What you will do ▸ When the word "output" shows up in a line of the data below, copy that whole line.

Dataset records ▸

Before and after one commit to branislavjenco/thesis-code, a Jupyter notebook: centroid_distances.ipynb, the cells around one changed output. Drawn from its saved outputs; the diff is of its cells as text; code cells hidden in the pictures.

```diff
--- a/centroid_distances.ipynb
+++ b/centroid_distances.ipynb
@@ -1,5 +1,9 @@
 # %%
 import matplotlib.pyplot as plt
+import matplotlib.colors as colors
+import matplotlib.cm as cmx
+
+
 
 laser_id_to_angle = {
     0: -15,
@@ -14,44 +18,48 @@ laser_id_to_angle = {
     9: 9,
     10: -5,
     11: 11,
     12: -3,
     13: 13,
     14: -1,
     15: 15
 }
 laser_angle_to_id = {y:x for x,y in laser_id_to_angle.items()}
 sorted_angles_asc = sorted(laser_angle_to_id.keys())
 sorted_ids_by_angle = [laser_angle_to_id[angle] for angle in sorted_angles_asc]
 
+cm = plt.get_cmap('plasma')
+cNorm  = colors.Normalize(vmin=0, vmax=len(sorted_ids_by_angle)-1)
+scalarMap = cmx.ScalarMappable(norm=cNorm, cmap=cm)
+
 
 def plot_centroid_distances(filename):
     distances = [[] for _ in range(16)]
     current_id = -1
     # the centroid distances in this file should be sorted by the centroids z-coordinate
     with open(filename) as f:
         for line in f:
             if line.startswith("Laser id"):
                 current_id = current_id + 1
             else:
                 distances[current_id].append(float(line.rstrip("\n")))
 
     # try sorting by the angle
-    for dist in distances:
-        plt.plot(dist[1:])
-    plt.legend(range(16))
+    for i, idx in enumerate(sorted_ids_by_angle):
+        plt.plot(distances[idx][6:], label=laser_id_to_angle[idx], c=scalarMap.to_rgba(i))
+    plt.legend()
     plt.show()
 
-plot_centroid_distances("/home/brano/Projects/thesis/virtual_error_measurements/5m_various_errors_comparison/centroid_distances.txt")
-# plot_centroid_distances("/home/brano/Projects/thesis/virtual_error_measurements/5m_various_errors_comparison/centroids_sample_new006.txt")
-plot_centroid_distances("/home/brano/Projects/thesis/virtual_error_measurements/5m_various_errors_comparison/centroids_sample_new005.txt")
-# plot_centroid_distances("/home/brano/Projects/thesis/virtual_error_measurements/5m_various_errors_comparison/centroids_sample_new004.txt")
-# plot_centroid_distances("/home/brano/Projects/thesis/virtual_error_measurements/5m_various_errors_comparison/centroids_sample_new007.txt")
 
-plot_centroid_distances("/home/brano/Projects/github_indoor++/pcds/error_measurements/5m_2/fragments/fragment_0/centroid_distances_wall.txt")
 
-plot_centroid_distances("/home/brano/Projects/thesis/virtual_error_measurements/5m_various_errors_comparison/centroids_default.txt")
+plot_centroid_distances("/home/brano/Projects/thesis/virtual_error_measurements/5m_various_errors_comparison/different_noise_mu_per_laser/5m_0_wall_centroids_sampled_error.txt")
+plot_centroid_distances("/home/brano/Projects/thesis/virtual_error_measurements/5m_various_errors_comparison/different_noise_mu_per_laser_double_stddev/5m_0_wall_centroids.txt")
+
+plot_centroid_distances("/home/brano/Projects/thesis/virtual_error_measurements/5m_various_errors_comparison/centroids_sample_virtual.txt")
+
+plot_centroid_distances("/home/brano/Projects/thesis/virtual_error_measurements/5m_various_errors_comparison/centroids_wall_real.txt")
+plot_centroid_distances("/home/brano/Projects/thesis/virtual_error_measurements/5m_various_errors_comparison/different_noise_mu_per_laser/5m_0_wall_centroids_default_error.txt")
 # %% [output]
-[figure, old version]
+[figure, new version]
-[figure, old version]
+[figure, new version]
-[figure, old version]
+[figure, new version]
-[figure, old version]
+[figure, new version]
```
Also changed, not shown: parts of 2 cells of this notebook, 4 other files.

Solution below ▸
Before and after one commit to branislavjenco/thesis-code, a Jupyter notebook: centroid_distances.ipynb, the cells around one changed output. Drawn from its saved outputs; the diff is of its cells as text; code cells hidden in the pictures.
 # %% [output]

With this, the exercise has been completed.